Back in the ‘70s, when all things disgusting happened, some guy named Ove Jacobsson is said to have invented this meal. He was probably a wonderful father, but a terrible cook. Because seriously, who else but a bunch of children and a terrible cook would think that a good idea? Apparently, he worked in the airfreight industry. Airfreight involved flying. His last name was Jacobsson. Creativity is hard. And ta da… Flygande Jakob!
Because it was the ‘70s (remember, when all things disgusting happened) this became popular.1 It was even published in a food magazine, issue number 13 of Allt om Mat in 1976.
|I ate this. But I didn't take this picture. Thanks RWB!|
Turns out it is super easy to make. And turns out you end up with a whole lot of food. And turns out I love it. In the days that have followed, I have eaten so much. I’ve been trying to make up for 30 years of not having satiated my belly.
Even as I enjoy each forkful, I can’t help but think of the ingredients list. Chicken. Bacon. (Or quorn, in this case. I didn’t know what it was either.) Bananas. Chili sauce. Whipping cream. Those items probably should not be combined. I keep eating though. Closing my eyes and whispering gently to each bite of Flygande Jakob, Jakob, if this is wrong, I don’t want to be right. But it’s not wrong. That recipe is right.
Today, this meal is considered a classic. A Swedish classic. A Swedish classic with bananas and chili sauce. Which should be a reminder to everyone that what is considered classic or traditional or a part of your heritage is constantly evolving. It changes. It is invented. It is reinvented. Because this recipe isn’t even 40. And it has bananas and chili sauce in it. And try as you might, bananas are just not that easily grown in this country. Not now and not 40 years ago.
Welcome to Sweden. And lessons learned from a plate of banana, chicken, chili sauce, and whipped cream.
1 Wikipedia, the only source that matters, says the following about the smörgåstårta, the sandwich cake, which became popular in the ‘70s: “The smörgåstårta is normally made up of several layers of white or light rye bread with creamy fillings in between.
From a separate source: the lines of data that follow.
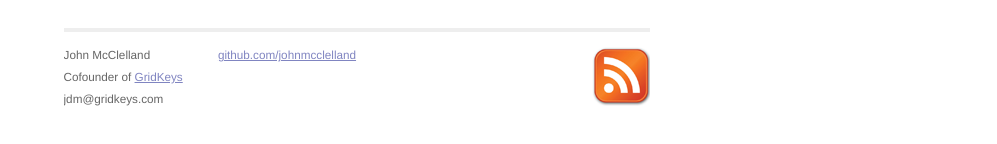
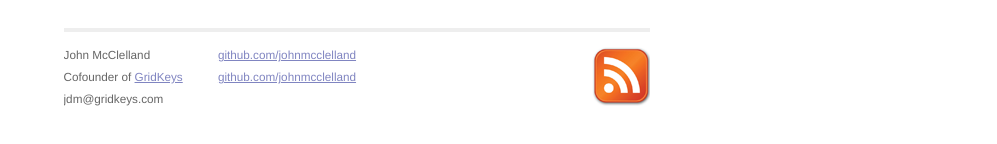
Before and after one commit to johnmcclelland/johnmcclelland.github.com, a plain HTML site: page index.html in a window 1280 px wide. Shown: the part 344-488 px from the top of the page, without its empty margins (283-1280 px from the left). Drawn offline with Linux system fonts and the light colour scheme.

Commit message:
edited index.html

```diff
--- a/index.html
+++ b/index.html
@@ -54,6 +54,7 @@
     <div class="contact">
       <p>
         <a href="http://github.com/johnmcclelland/">github.com/johnmcclelland</a><br />
+	<a href="http://github.com/johnmcclelland/">github.com/johnmcclelland</a><br />
       </p>
     </div>
     <div class="rss">
```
The fillings and toppings vary, but egg and mayonnaise are often the base, additional filling may vary greatly but often includes one or more of the following: liver pâté, olives, shrimp, ham, various cold cuts, caviar, tomato, cucumber, grapes, lemon slices, cheese and smoked salmon." Gross.↩